I treat all assistant professionals as equals; however, due to the fact that there is some difference in tenure, as well as the fact that two are full-time and two are seasonal, there seems to be some rationale to having a "head professional/first assistant”. I also believe that designation helps an assistant when applying for a head professional position (a position as the sole head professional or director of golf). I divide the operation into areas and assign an assistant to each area, for example: women's 18-hole events, men's tournaments, nine-holers and juniors. Each has the responsibility for a particular group so there is accountability. I do the same with the golf shop, one person has a men's line, women's line, golf bag line, shoe line, etc. It keeps everyone involved and, again, accountable. I cannot stress enough that organization and delegation is key to a successful golf operation. The larger the operation, the more organized you have to be to satisfy the demands and needs of your membership. I do not feel a hierarchical organization hurts an operation at all. In fact, an organization that does not demand accountability hurts an operation more.

How do you draw the line between being your direct reports friend and their boss?

I have always treated my staff with respect. We all get along extremely well, however, you have to be able to lead and in some cases discipline. That can be difficult if you are too "friendly" with your direct reports. I try to separate business from personal.

It's easy for many to assume that once you're a PGA member, a head professional position just falls in your lap, and that simply isn't the case. When an assistant of yours works hard for a lengthy period of time and achieves his/her Class "A" status, and asks you "What's next?" What would you explain to them?
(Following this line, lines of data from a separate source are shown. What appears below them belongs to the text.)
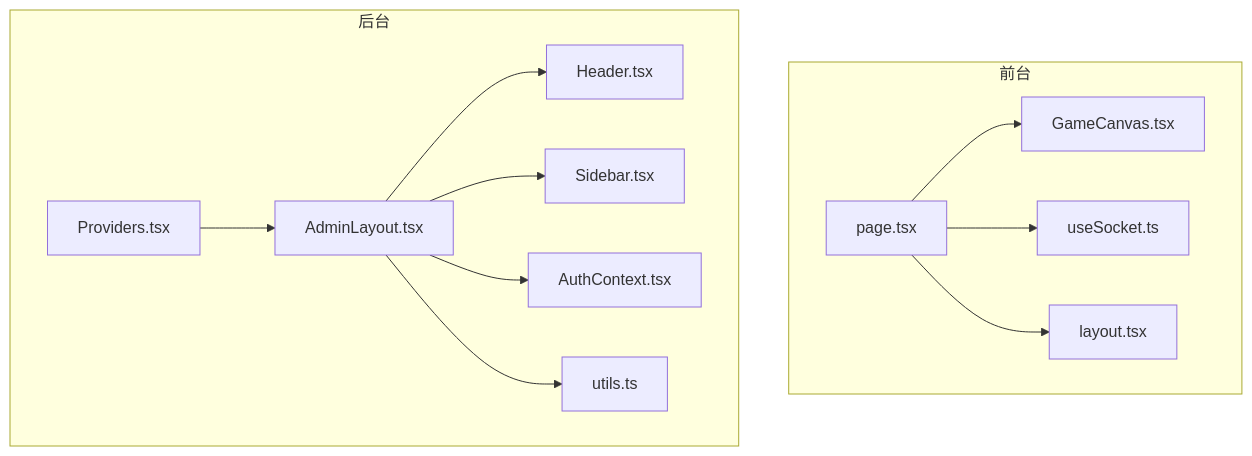
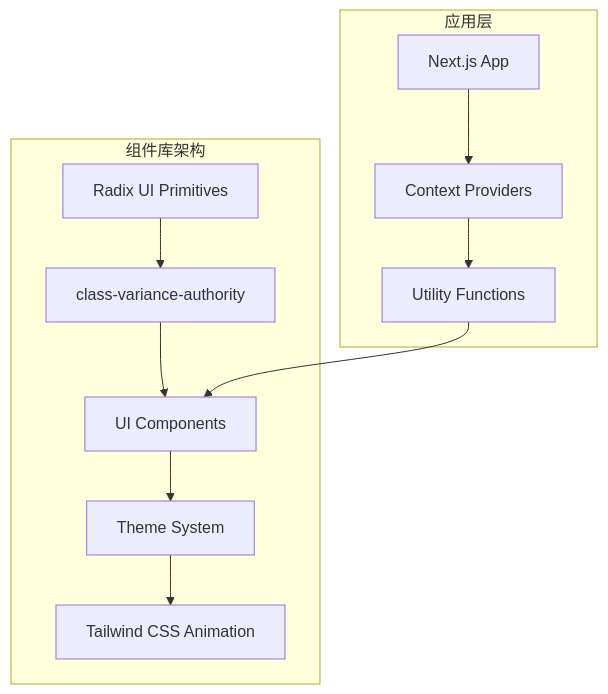
One commit to KunLabAI/KunFlix changed the second of 4 diagrams in .qoder/repowiki/zh/content/前端开发指南/UI 组件设计.md. Above: the diagram before and after it, drawn with Mermaid. The commit also changed other lines of this file and 25 other files, not shown here.

First line of the commit message:
feat(admin-auth): 新增管理员认证模块及登录界面优化

````diff
--- a/.qoder/repowiki/zh/content/前端开发指南/UI 组件设计.md
+++ b/.qoder/repowiki/zh/content/前端开发指南/UI 组件设计.md
@@ -98,25 +136,22 @@
 ```mermaid
 graph TB
-subgraph "前台"
-FP["page.tsx"]
-FC["GameCanvas.tsx"]
-FH["useSocket.ts"]
-FL["layout.tsx"]
+subgraph "组件库架构"
+PRIMITIVE["Radix UI Primitives"]
+VARIANTS["class-variance-authority"]
+COMPONENTS["UI Components"]
+THEME["Theme System"]
+ANIMATION["Tailwind CSS Animation"]
 end
-subgraph "后台"
-AP["Providers.tsx"]
-AA["AdminLayout.tsx"]
-AH["Header.tsx"]
-AS["Sidebar.tsx"]
-AC["AuthContext.tsx"]
-AU["utils.ts"]
+subgraph "应用层"
+APP["Next.js App"]
+CONTEXT["Context Providers"]
+UTILS["Utility Functions"]
 end
-FP --> FC
-FP --> FH
-FP --> FL
-AP --> AA
-AA --> AH
-AA --> AS
-AA --> AC
-AA --> AU
+PRIMITIVE --> VARIANTS
+VARIANTS --> COMPONENTS
+COMPONENTS --> THEME
+THEME --> ANIMATION
+APP --> CONTEXT
+CONTEXT --> UTILS
+UTILS --> COMPONENTS
 ```
````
I would say make a list of what you would like in a head professional position: what type of club (private, resort, etc.), how large an operation, what geographic area of the country, etc. I would try to help him/her determine the best "fit" for their particular needs and talents. I would then explain that the talent pool is quite large and you may have to interview with numerous facilities before the right fit for both the professional and the club is found. I would tell them not to get discouraged as there are usually close to 100 applicants for the better jobs. I would encourage continual education and professional improvement, as well as networking. If a move to another type of operation would be in their best interest I would encourage them to consider that option.
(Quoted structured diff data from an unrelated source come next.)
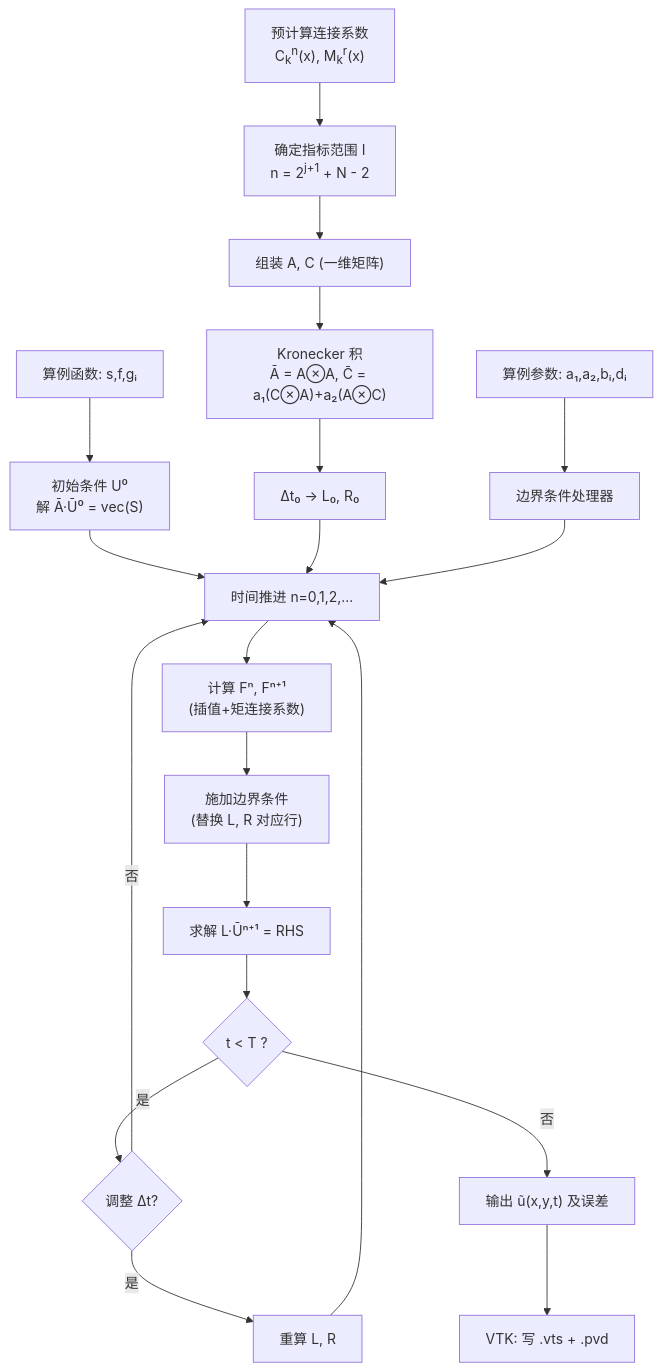
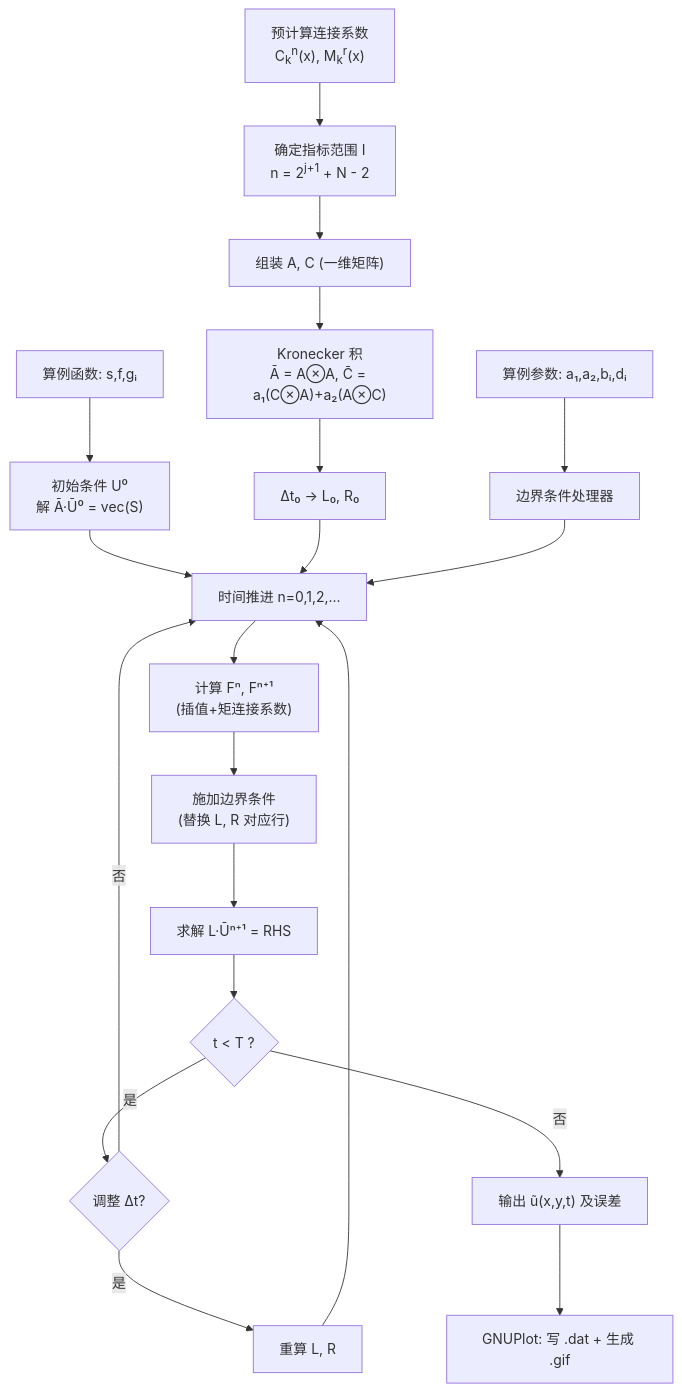
Before and after one commit to Marconik/WaveletFEM: the first of 2 diagrams in README.md, drawn with Mermaid. The commit also changed other lines of this file, not shown here.

````diff
--- a/README.md
+++ b/README.md
@@ -207,27 +207,27 @@
 ```mermaid
 graph TD
     A["预计算连接系数<br>C<sub>k</sub><sup>n</sup>(x), M<sub>k</sub><sup>r</sup>(x)"] --> B["确定指标范围 I<br>n = 2<sup>j+1</sup> + N - 2"]
     B --> C["组装 A, C (一维矩阵)"]
     C --> D["Kronecker 积<br>Ā = A⊗A, C̄ = a₁(C⊗A)+a₂(A⊗C)"]
     
     D --> E["Δt₀ → L₀, R₀"]
     
     F["算例参数: a₁,a₂,bᵢ,dᵢ"] --> G["边界条件处理器"]
     H["算例函数: s,f,gᵢ"] --> I["初始条件 U⁰<br>解 Ā·Ū⁰ = vec(S)"]
     
     I --> J["时间推进 n=0,1,2,..."]
     E --> J
     G --> J
     
     J --> K["计算 Fⁿ, Fⁿ⁺¹<br>(插值+矩连接系数)"]
     K --> L["施加边界条件<br>(替换 L, R 对应行)"]
     L --> M["求解 L·Ūⁿ⁺¹ = RHS"]
     M --> N{t &lt; T ?}
     N -->|是| O{"调整 Δt?"}
     O -->|是| P["重算 L, R"]
     O -->|否| J
     P --> J
     N -->|否| Q["输出 ũ(x,y,t) 及误差"]
     
-    Q --> R["VTK: 写 .vts + .pvd"]
+    Q --> R["GNUPlot: 写 .dat + 生成 .gif"]
 ```
````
During your different experiences, how have you approached and handled the ebbs and flows of the fluctuating wants and needs of the members and guests?
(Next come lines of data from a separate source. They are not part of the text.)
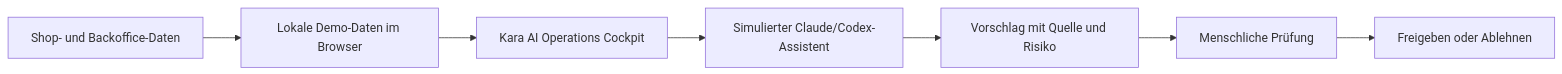
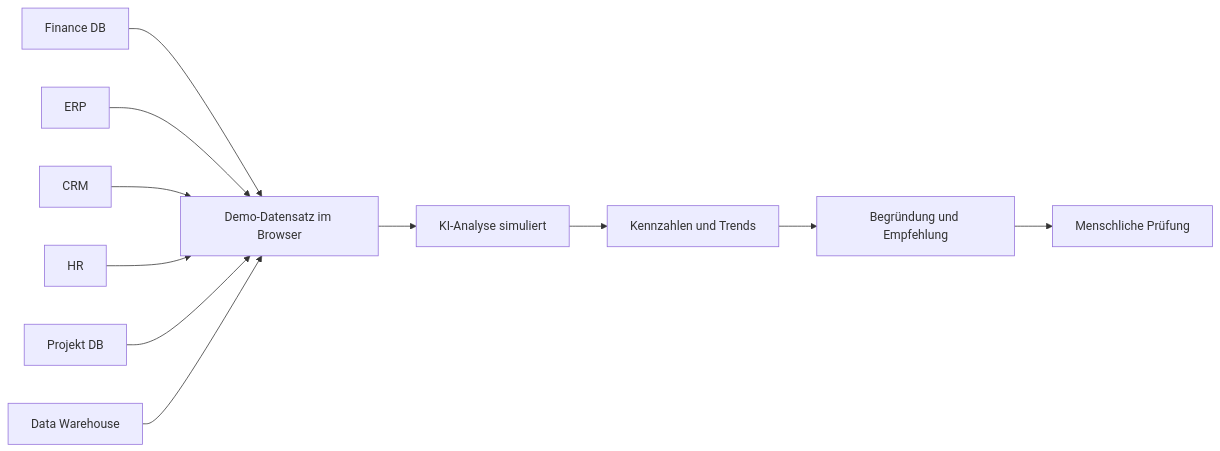
One commit to HamidK193/IDP-KI-im-Unternehmen- changed the first of 2 diagrams in docs/architecture.md. Above: the diagram before and after it, drawn with Mermaid. The commit also changed other lines of this file and 12 other files, not shown here.

````diff
--- a/docs/architecture.md
+++ b/docs/architecture.md
@@ -8,9 +16,13 @@
 ```mermaid
 flowchart LR
-    A["Shop- und Backoffice-Daten"] --> B["Lokale Demo-Daten im Browser"]
-    B --> C["Kara AI Operations Cockpit"]
-    C --> D["Simulierter Claude/Codex-Assistent"]
-    D --> E["Vorschlag mit Quelle und Risiko"]
-    E --> F["Menschliche Prüfung"]
-    F --> G["Freigeben oder Ablehnen"]
+    A["Finance DB"] --> G["Demo-Datensatz im Browser"]
+    B["ERP"] --> G
+    C["CRM"] --> G
+    D["HR"] --> G
+    E["Projekt DB"] --> G
+    F["Data Warehouse"] --> G
+    G --> H["KI-Analyse simuliert"]
+    H --> I["Kennzahlen und Trends"]
+    I --> J["Begründung und Empfehlung"]
+    J --> K["Menschliche Prüfung"]
 ```
````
I have always tried to anticipate our members' needs. You have to constantly try to improve yourself as well as your operation. There is an old saying that those of us who dare to teach must never cease to learn. I first heard that from Bill Strausbaugh, who was my sponsor for PGA membership. Those are words to live by.

As hosts of the 2009 U.S. Women’s Open, can you describe the role you and your staff played before and during the event?

I have had the opportunity to be involved with the three most recent USGA Championships we have hosted at Saucon Valley: the 1992 and 2000 U.S. Senior Opens and the 2009 U.S. Women’s Open. My staff was involved in assisting with player registration, coordinating practice round tee times, staffing the practice range, coordinating player bag storage, assigning caddies (we used five SVCC caddies during the Championship – more during practice rounds) and handling sales in the golf shop. In all USGA events you essentially turn over your facility to the USGA Championship Committee the week of the tournament. We had regular member and guest play right up to the Sunday before the Championship. We had our third course, Weyhill, open during the event with starting times filled from 8:00 AM until 6:00 PM every day of tournament week. The day after the Championship concluded we hosted an outing for four of the major corporate sponsors. It was then back to business as usual. It was an exciting week for the entire staff, albeit an exhausting one.